++++ DATA SUPPLIED ++++
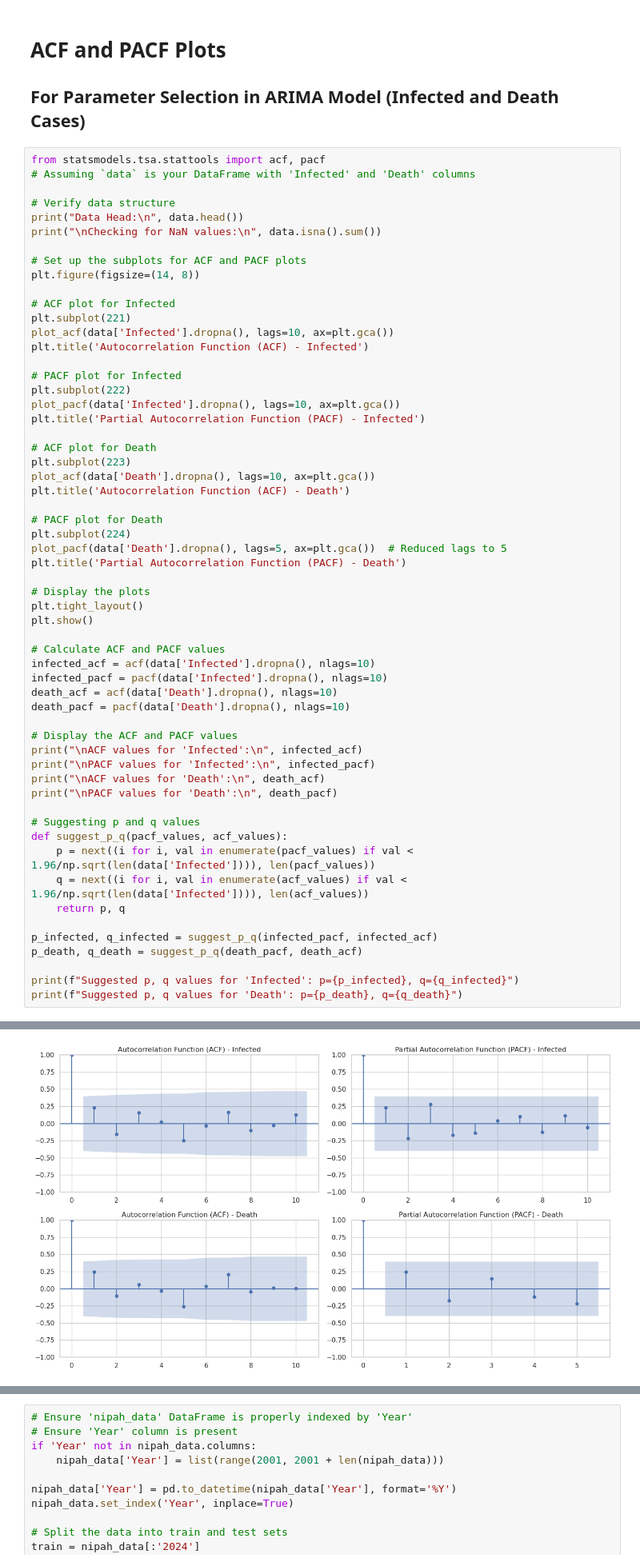
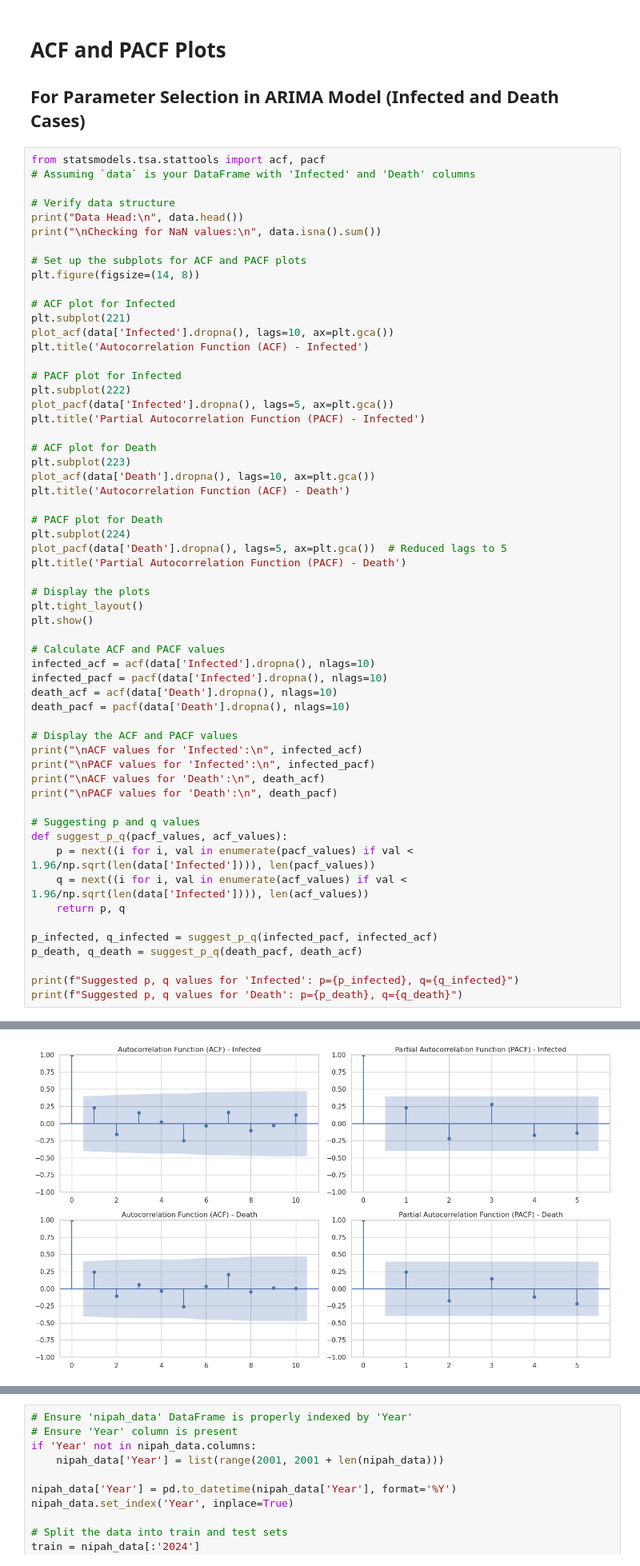
Before and after one commit to awnonbhowmik/NiV-Data-Analysis, a Jupyter notebook: analysis3.ipynb, the cells around one changed output, grey strips where cells are left out. Shown at 80% size. Saved outputs shown, nothing was run; the diff lists cells and outputs as text.

```diff
--- a/analysis3.ipynb
+++ b/analysis3.ipynb
@@ -863,7 +878,7 @@ plt.title('Autocorrelation Function (ACF) - Infected')
 
 # PACF plot for Infected
 plt.subplot(222)
-plot_pacf(data['Infected'].dropna(), lags=10, ax=plt.gca())
+plot_pacf(data['Infected'].dropna(), lags=5, ax=plt.gca())
 plt.title('Partial Autocorrelation Function (PACF) - Infected')
 
 # ACF plot for Death
@@ -890,34 +905,34 @@ death_pacf = pacf(data['Death'].dropna(), nlags=10)
 print("\nACF values for 'Infected':\n", infected_acf)
 print("\nPACF values for 'Infected':\n", infected_pacf)
 print("\nACF values for 'Death':\n", death_acf)
 print("\nPACF values for 'Death':\n", death_pacf)
 
 # Suggesting p and q values
 def suggest_p_q(pacf_values, acf_values):
     p = next((i for i, val in enumerate(pacf_values) if val < 1.96/np.sqrt(len(data['Infected']))), len(pacf_values))
     q = next((i for i, val in enumerate(acf_values) if val < 1.96/np.sqrt(len(data['Infected']))), len(acf_values))
     return p, q
 
 p_infected, q_infected = suggest_p_q(infected_pacf, infected_acf)
 p_death, q_death = suggest_p_q(death_pacf, death_acf)
 
 print(f"Suggested p, q values for 'Infected': p={p_infected}, q={q_infected}")
 print(f"Suggested p, q values for 'Death': p={p_death}, q={q_death}")
 # %% [output]
 Data Head:
              Infected  Death
 Year
 2001-01-01        16     11
 2002-01-01         0      0
 2003-01-01        15     10
 2004-01-01        65     48
 2005-01-01        17     16
 
 Checking for NaN values:
  Infected    0
 Death       0
 dtype: int64
-[figure, old version]
+[figure, new version]
 ACF values for 'Infected':
  [ 1.          0.22927    -0.15580224  0.15932038  0.02286057 -0.25082172
  -0.03197331  0.16538242 -0.1030448  -0.02620158  0.12382892]
```
Also changed, not shown: parts of 7 cells of this notebook, 20 other files.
++++
▶ _EXERCISE PROMPT_
Write out the data above exactly as it appears, but without any image.

▶ _OUTPUT OF THE EXERCISE_
Before and after one commit to awnonbhowmik/NiV-Data-Analysis, a Jupyter notebook: analysis3.ipynb, the cells around one changed output, grey strips where cells are left out. Shown at 80% size. Saved outputs shown, nothing was run; the diff lists cells and outputs as text.

```diff
--- a/analysis3.ipynb
+++ b/analysis3.ipynb
@@ -863,7 +878,7 @@ plt.title('Autocorrelation Function (ACF) - Infected')
 
 # PACF plot for Infected
 plt.subplot(222)
-plot_pacf(data['Infected'].dropna(), lags=10, ax=plt.gca())
+plot_pacf(data['Infected'].dropna(), lags=5, ax=plt.gca())
 plt.title('Partial Autocorrelation Function (PACF) - Infected')
 
 # ACF plot for Death
@@ -890,34 +905,34 @@ death_pacf = pacf(data['Death'].dropna(), nlags=10)
 print("\nACF values for 'Infected':\n", infected_acf)
 print("\nPACF values for 'Infected':\n", infected_pacf)
 print("\nACF values for 'Death':\n", death_acf)
 print("\nPACF values for 'Death':\n", death_pacf)
 
 # Suggesting p and q values
 def suggest_p_q(pacf_values, acf_values):
     p = next((i for i, val in enumerate(pacf_values) if val < 1.96/np.sqrt(len(data['Infected']))), len(pacf_values))
     q = next((i for i, val in enumerate(acf_values) if val < 1.96/np.sqrt(len(data['Infected']))), len(acf_values))
     return p, q
 
 p_infected, q_infected = suggest_p_q(infected_pacf, infected_acf)
 p_death, q_death = suggest_p_q(death_pacf, death_acf)
 
 print(f"Suggested p, q values for 'Infected': p={p_infected}, q={q_infected}")
 print(f"Suggested p, q values for 'Death': p={p_death}, q={q_death}")
 # %% [output]
 Data Head:
              Infected  Death
 Year
 2001-01-01        16     11
 2002-01-01         0      0
 2003-01-01        15     10
 2004-01-01        65     48
 2005-01-01        17     16
 
 Checking for NaN values:
  Infected    0
 Death       0
 dtype: int64
-[figure, old version]
+[figure, new version]
 ACF values for 'Infected':
  [ 1.          0.22927    -0.15580224  0.15932038  0.02286057 -0.25082172
  -0.03197331  0.16538242 -0.1030448  -0.02620158  0.12382892]
```
Also changed, not shown: parts of 7 cells of this notebook, 20 other files.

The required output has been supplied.